to set in operation: to institute a lawsuit.
to bring into use or practice: to institute laws.
to establish in an office or position.
Ecclesiastical. to assign to or invest with a spiritual charge, as of a parish.
a society or organization for carrying on a particular work, as of a literary, scientific, or educational character.
the building occupied by such a society.
an institution, generally beyond the secondary school level, devoted to instruction in technical subjects, usually separate but sometimes organized as a part of a university.
a unit within a university organized for advanced instruction and research in a relatively narrow field of subject matter.

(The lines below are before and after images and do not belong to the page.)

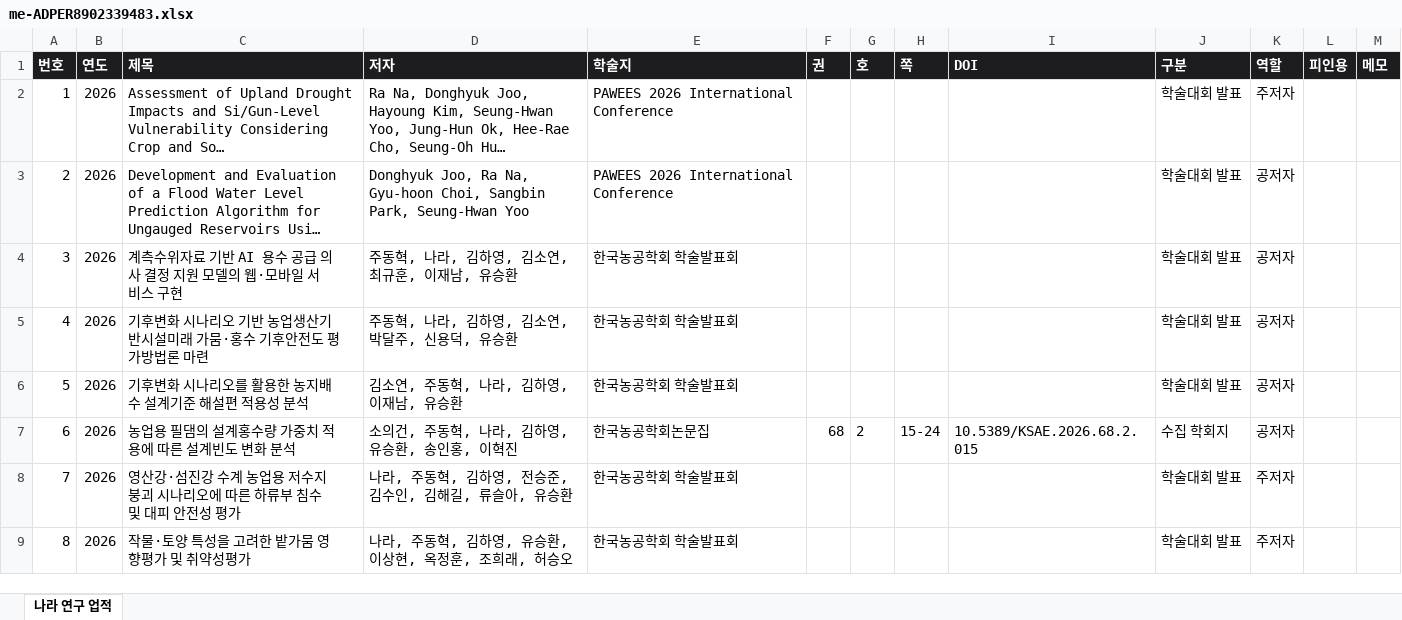
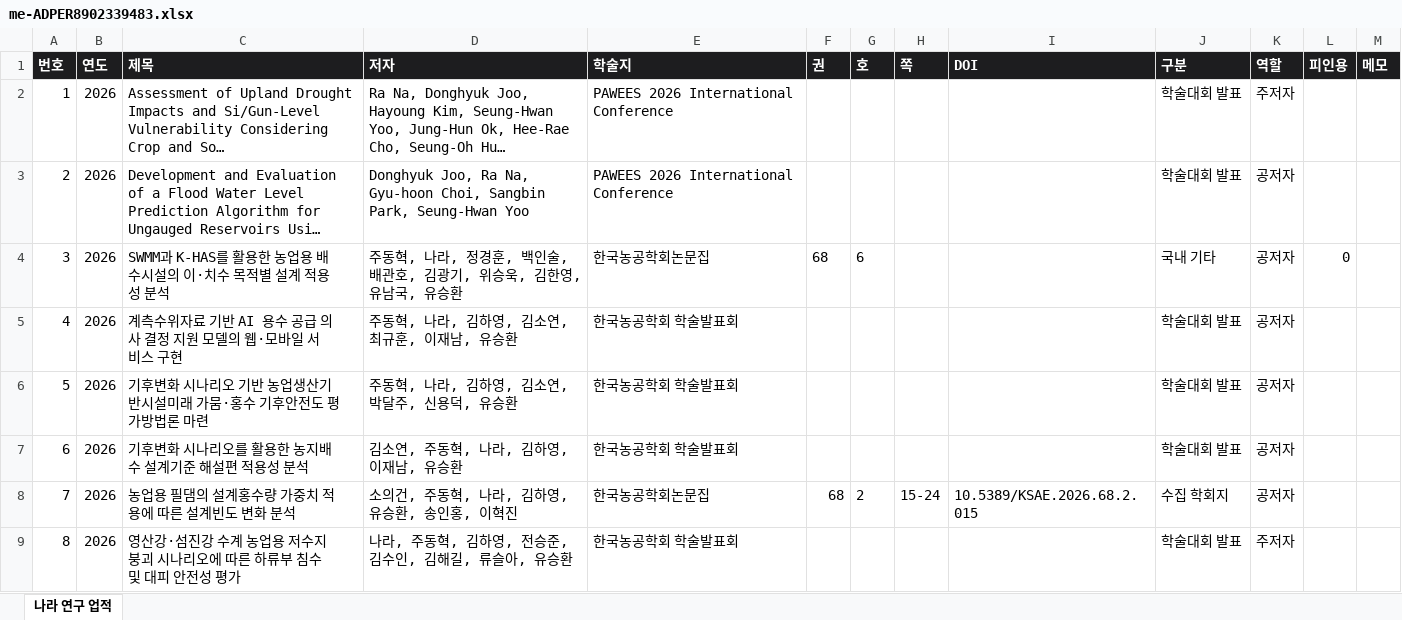
Before and after one commit to ehdgur3gh-a11y/Paper_Dashboard, an Excel workbook: files/me-ADPER8902339483.xlsx, sheet 나라 연구 업적, drawn as a sheet; only a part is shown; the shorter side is filled out with more unchanged rows; long unchanged cells end in …; values as stored, in another font and other column widths than the file's, no borders; addresses are those after the commit; the diff names each change by its address in the sheet, - before the commit and + after, or states it on an @@ line.

```diff
--- a/files/me-ADPER8902339483.xlsx (sheet 나라 연구 업적)
+++ b/files/me-ADPER8902339483.xlsx (sheet 나라 연구 업적)
+row 4: 3 | 2026 | SWMM과 K-HAS를 활용한 농업용 배수시설의 이·치수 목적별 설계 적용성 분석 | 주동혁, 나라, 정경훈, 백인술, 배관호, 김광기, 위승욱, 김한영, 유남국, 유승환 | 한국농공학회논문집 | 68 | 6 |  |  | 국내 기타 | 공저자 | 0
@@ column A (번호) renumbered from row 5 down @@
```
Also changed, not shown: files/me-ADPER0000094929.xlsx, files/me-ADPER0000095429.xlsx, 17 other files.
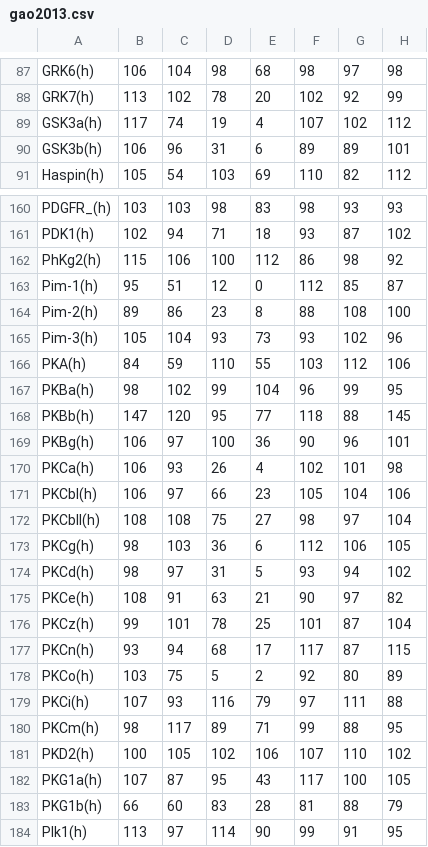
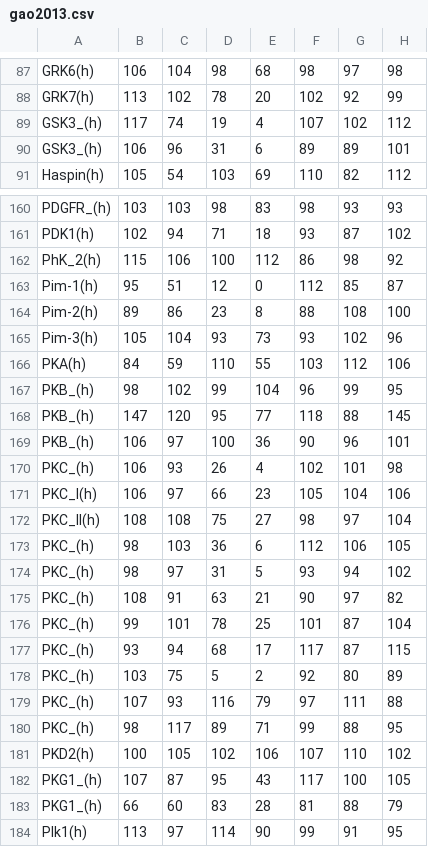
Before and after one commit to jeslipp/kis, a CSV file: data/gao2013.csv, drawn as a sheet; only a part is shown, gaps mark what is left out; the diff covers the shown part only; the diff names each change by its address in the sheet, - before the commit and + after, or states it on an @@ line.

```diff
--- a/data/gao2013.csv
+++ b/data/gao2013.csv
-A89: GSK3a(h)
+A89: GSK3_(h)
-A90: GSK3b(h)
+A90: GSK3_(h)
-A162: PhKg2(h)
+A162: PhK_2(h)
-A167: PKBa(h)
+A167: PKB_(h)
-A168: PKBb(h)
+A168: PKB_(h)
-A169: PKBg(h)
+A169: PKB_(h)
-A170: PKCa(h)
+A170: PKC_(h)
-A171: PKCbI(h)
+A171: PKC_I(h)
-A172: PKCbII(h)
+A172: PKC_II(h)
-A173: PKCg(h)
+A173: PKC_(h)
-A174: PKCd(h)
+A174: PKC_(h)
-A175: PKCe(h)
+A175: PKC_(h)
-A176: PKCz(h)
+A176: PKC_(h)
-A177: PKCn(h)
+A177: PKC_(h)
-A178: PKCo(h)
+A178: PKC_(h)
-A179: PKCi(h)
+A179: PKC_(h)
-A180: PKCm(h)
+A180: PKC_(h)
-A182: PKG1a(h)
+A182: PKG1_(h)
-A183: PKG1b(h)
+A183: PKG1_(h)
```
Also changed, not shown: 13 edited cells elsewhere in this file, 3 other files.
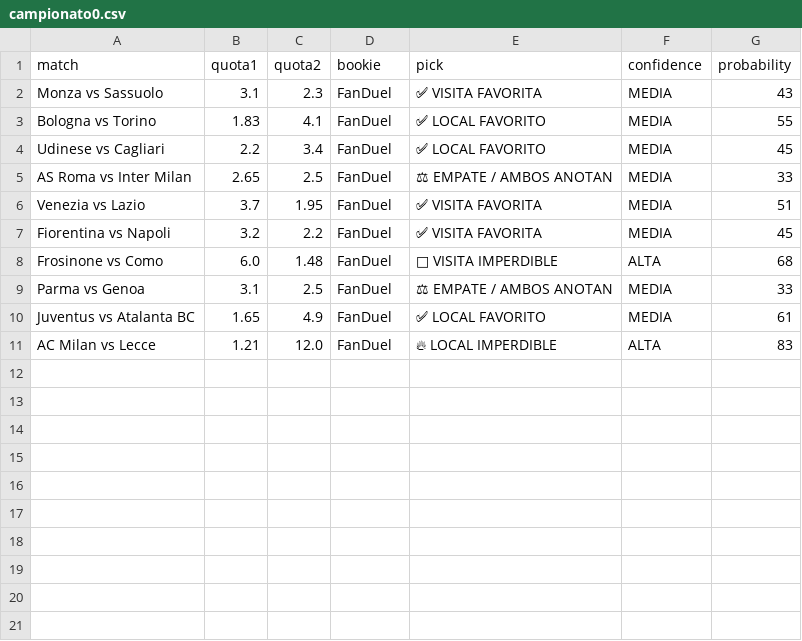
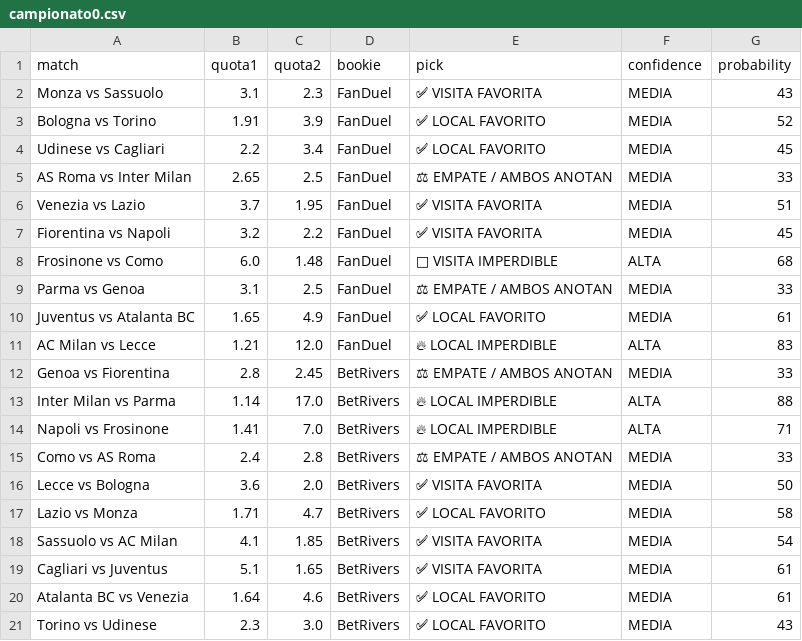
Before and after one commit to bernardinojosse/ia-deportiva-pro, a CSV file: campionati/campionato0.csv, drawn as a sheet; the diff names each change by its address in the sheet, - before the commit and + after, or states it on an @@ line.

```diff
--- a/campionati/campionato0.csv
+++ b/campionati/campionato0.csv
-B3 (quota1): 1.83
+B3 (quota1): 1.91
-C3 (quota2): 4.1
+C3 (quota2): 3.9
-G3 (probability): 55
+G3 (probability): 52
+row 12: Genoa vs Fiorentina | 2.8 | 2.45 | BetRivers | ⚖ EMPATE / AMBOS ANOTAN | MEDIA | 33
+row 13: Inter Milan vs Parma | 1.14 | 17.0 | BetRivers | 🔥 LOCAL IMPERDIBLE | ALTA | 88
+row 14: Napoli vs Frosinone | 1.41 | 7.0 | BetRivers | 🔥 LOCAL IMPERDIBLE | ALTA | 71
+row 15: Como vs AS Roma | 2.4 | 2.8 | BetRivers | ⚖ EMPATE / AMBOS ANOTAN | MEDIA | 33
+row 16: Lecce vs Bologna | 3.6 | 2.0 | BetRivers | ✅ VISITA FAVORITA | MEDIA | 50
+row 17: Lazio vs Monza | 1.71 | 4.7 | BetRivers | ✅ LOCAL FAVORITO | MEDIA | 58
+row 18: Sassuolo vs AC Milan | 4.1 | 1.85 | BetRivers | ✅ VISITA FAVORITA | MEDIA | 54
+row 19: Cagliari vs Juventus | 5.1 | 1.65 | BetRivers | ✅ VISITA FAVORITA | MEDIA | 61
+row 20: Atalanta BC vs Venezia | 1.64 | 4.6 | BetRivers | ✅ LOCAL FAVORITO | MEDIA | 61
+row 21: Torino vs Udinese | 2.3 | 3.0 | BetRivers | ✅ LOCAL FAVORITO | MEDIA | 43
```
Also changed, not shown: campionati/campionato01.csv, campionati/campionato06.csv.
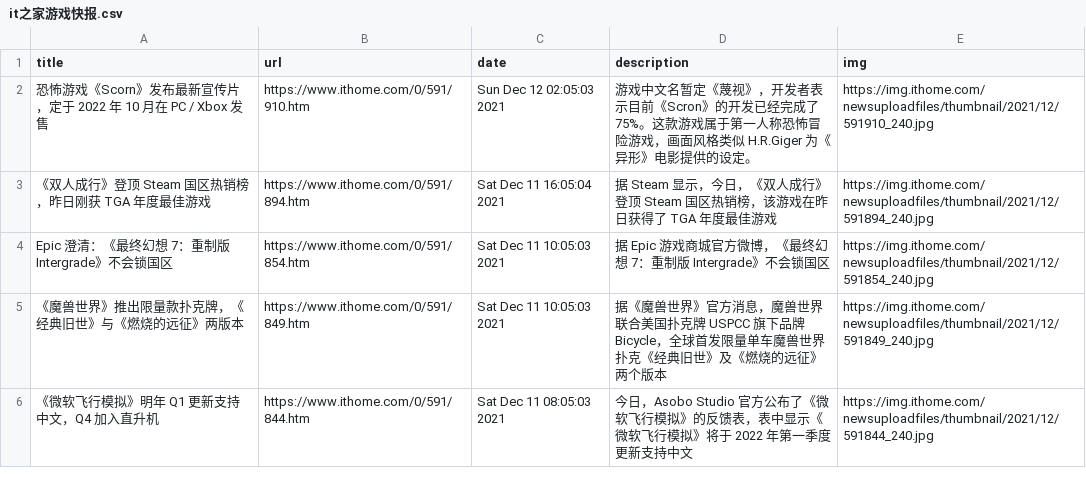
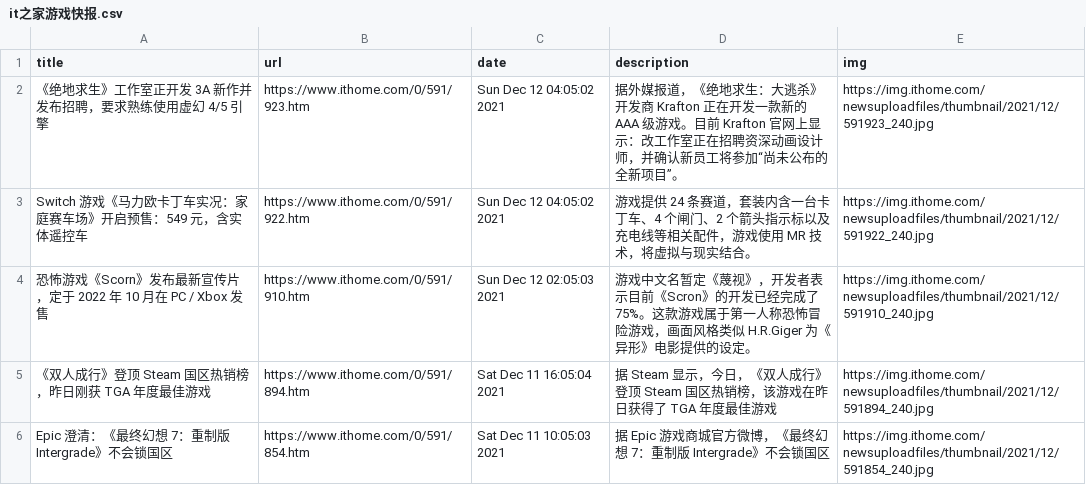
Before and after one commit to c-chen0902/rss, a CSV file: it之家游戏快报.csv, drawn as a sheet; only a part is shown; the shorter side is filled out with more unchanged rows.

```diff
--- a/it之家游戏快报.csv
+++ b/it之家游戏快报.csv
@@ -1,2 +1,4 @@
 title,url,date,description,img
+《绝地求生》工作室正开发 3A 新作并发布招聘，要求熟练使用虚幻 4/5 引擎,https://www.ithome.com/0/591/923.htm,Sun Dec 12 04:05:02 2021,据外媒报道，《绝地求生：大逃杀》开发商 Krafton 正在开发一款新的 AAA 级游戏。目前 Krafton 官网上显示：改工作室正在招聘资深动画设计师，并确认新员工将参加“尚未公布的全新项目”。,https://img.ithome.com/newsuploadfiles/thumbnail/2021/12/591923_240.jpg
+Switch 游戏《马力欧卡丁车实况：家庭赛车场》开启预售：549 元，含实体遥控车,https://www.ithome.com/0/591/922.htm,Sun Dec 12 04:05:02 2021,游戏提供 24 条赛道，套装内含一台卡丁车、4 个闸门、2 个箭头指示标以及充电线等相关配件，游戏使用 MR 技术，将虚拟与现实结合。,https://img.ithome.com/newsuploadfiles/thumbnail/2021/12/591922_240.jpg
 恐怖游戏《Scorn》发布最新宣传片，定于 2022 年 10 月在 PC / Xbox 发售,https://www.ithome.com/0/591/910.htm,Sun Dec 12 02:05:03 2021,游戏中文名暂定《蔑视》，开发者表示目前《Scron》的开发已经完成了 75%。这款游戏属于第一人称恐怖冒险游戏，画面风格类似 H.R.Giger 为《异形》电影提供的设定。,https://img.ithome.com/newsuploadfiles/thumbnail/2021/12/591910_240.jpg
```
Also changed, not shown: 25 other files.
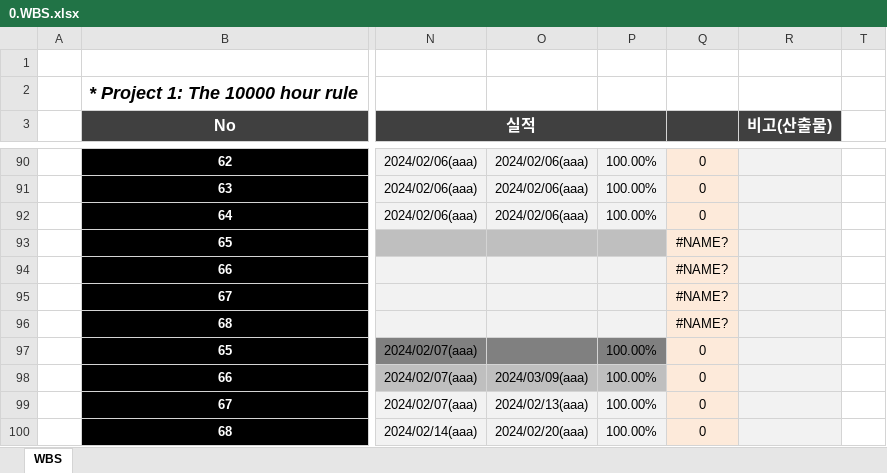
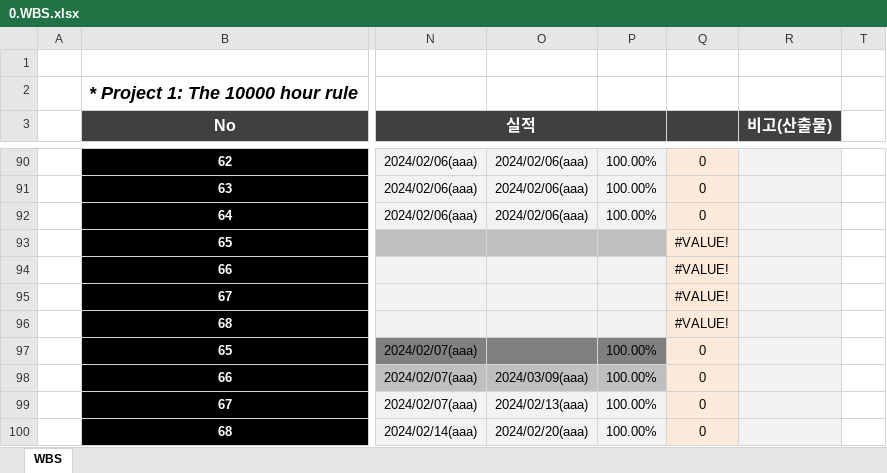
Before and after one commit to dyonyon2/The-10000-Hour-Rule, an Excel workbook: 자료/0.WBS.xlsx, sheet WBS, drawn as a sheet; only a part is shown, gaps mark what is left out; values as stored, in another font and other column widths than the file's, no borders; charts and pictures and conditional formats not drawn; the diff covers the shown part only; the diff names each change by its address in the sheet, - before the commit and + after, or states it on an @@ line.

```diff
--- a/자료/0.WBS.xlsx (sheet WBS)
+++ b/자료/0.WBS.xlsx (sheet WBS)
-Q93:Q96: #NAME?
+Q93:Q96: #VALUE!
```
Also changed, not shown: 24 edited cells elsewhere in this sheet, formulas that keep their value, 14 other files.
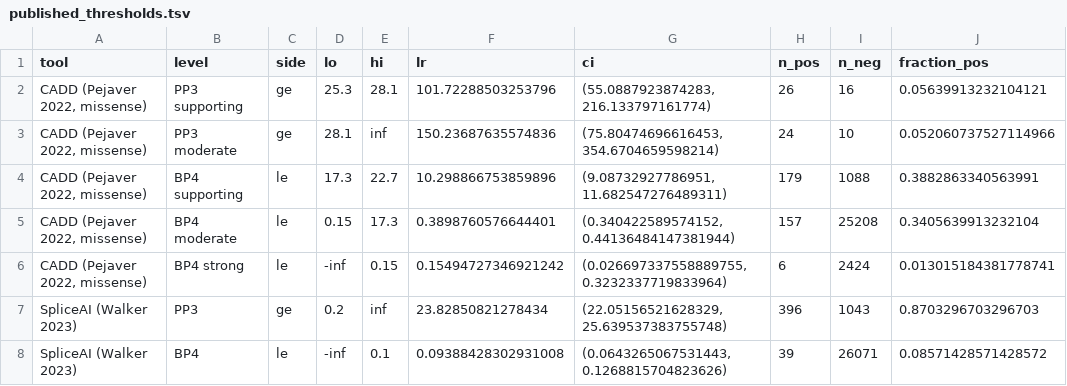
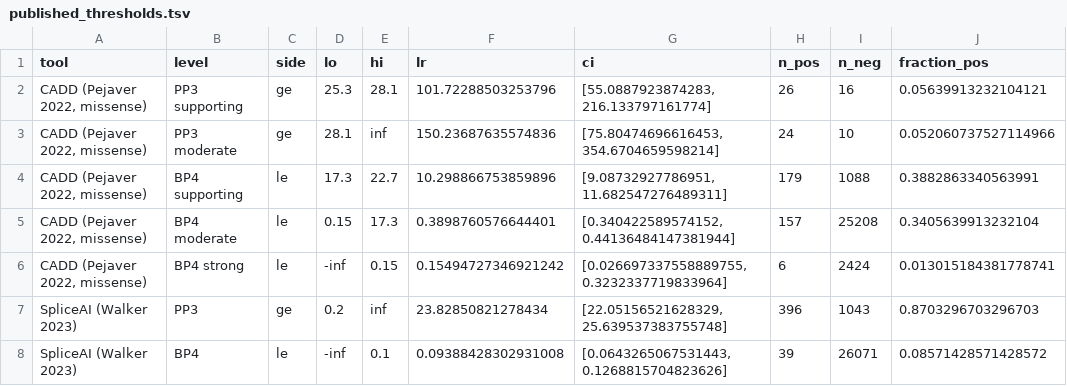
Before and after one commit to aistanbulresearch/alphagenome-avi-benchmark, a TSV file: results/part1/published_thresholds.tsv, drawn as a sheet; only a part is shown; the diff names each change by its address in the sheet, - before the commit and + after, or states it on an @@ line.

Commit message:
feat(data): Part 1 tables with exact bounds; figures renumbered with the study design, review fixes and captions

```diff
--- a/results/part1/published_thresholds.tsv
+++ b/results/part1/published_thresholds.tsv
-G2 (ci): (55.0887923874283, 216.133797161774)
+G2 (ci): [55.0887923874283, 216.133797161774]
-G3 (ci): (75.80474696616453, 354.6704659598214)
+G3 (ci): [75.80474696616453, 354.6704659598214]
-G4 (ci): (9.08732927786951, 11.682547276489311)
+G4 (ci): [9.08732927786951, 11.682547276489311]
-G5 (ci): (0.340422589574152, 0.44136484147381944)
+G5 (ci): [0.340422589574152, 0.44136484147381944]
-G6 (ci): (0.026697337558889755, 0.3232337719833964)
+G6 (ci): [0.026697337558889755, 0.3232337719833964]
-G7 (ci): (22.05156521628329, 25.639537383755748)
+G7 (ci): [22.05156521628329, 25.639537383755748]
-G8 (ci): (0.0643265067531443, 0.1268815704823626)
+G8 (ci): [0.0643265067531443, 0.1268815704823626]
```
Also changed, not shown: 29 other files.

a short instructional program set up for a special group interested in a specialized field or subject.
an established principle, law, custom, or organization.
an elementary textbook of law designed for beginners.
(initial capital letter)Also called Institutes of Justinian. an elementary treatise on Roman law in four books, forming one of the four divisions of the Corpus Juris Civilis.
- re·in·sti·tute, verb (used with object), re·in·sti·tut·ed, re·in·sti·tut·ing.
- un·in·sti·tut·ed, adjective
- well-in·sti·tut·ed, adjective
Dictionary.com Unabridged Based on the Random House Unabridged Dictionary, © Random House, Inc. 2023
How to use institute in a sentence
“We’re losing some of the tools that we have to control the epidemic,” said Tyra Grove Krause, scientific director of the institute, which has begun sequencing every positive coronavirus test to check for mutations.Denmark is sequencing all coronavirus samples and has an alarming view of the U.K. variant | Michael Birnbaum, Martin Selsoe Sorensen | January 22, 2021 | Washington Post
“Preliminary data from Denmark also indicate that the growth rate for this variant is 70% higher than for other variants,” the institute said.We may have only weeks to act before a variant coronavirus dominates the US | Stephanie Arnett | January 13, 2021 | MIT Technology Review
The information about the new variant is limited to its genetic make-up, and it’s difficult to immediately determine how infectious the strain is or the effectiveness of current vaccines against it, the institute said.
Not long after, in 2009, Green took the helm of the research institute.30 years since the Human Genome Project began, what’s next? | WIRED | January 1, 2021 | Ars Technica
On top of the overcrowding, incarcerated people often need to be accompanied by staff to make phone calls, shower, eat and do other things, said Wanda Bertram, communication strategist for Prison Policy Initiative, a nonpartisan research institute.San Diego’s Many Jail Outbreaks Have These Factors in Common | Maya Srikrishnan | December 2, 2020 | Voice of San Diego
Enough of the practice and of the traditions is left to make it an easy task to reinstitute all the important parts of the custom.Domesticated Animals | Nathaniel Southgate Shaler
It seems likely that these were endeavours to reinstitute ancient privileges rather than to create new.The Customs of Old England | F. J. Snell
The proposal of M. de Laveleye to reinstitute a national dress is, for this reason, a foolish and inartistic one.A Review of the Systems of Ethics Founded on the Theory of Evolution | C. M. Williams
British Dictionary definitions for institute
to organize; establish
to initiate: to institute a practice
to establish in a position or office; induct
(foll by in or into) to install (a clergyman) in a church
an organization founded for particular work, such as education, promotion of the arts, or scientific research
the building where such an organization is situated
something instituted, esp a rule, custom, or precedent
- institutor or instituter, noun
Collins English Dictionary - Complete & Unabridged 2012 Digital Edition © William Collins Sons & Co. Ltd. 1979, 1986 © HarperCollins Publishers 1998, 2000, 2003, 2005, 2006, 2007, 2009, 2012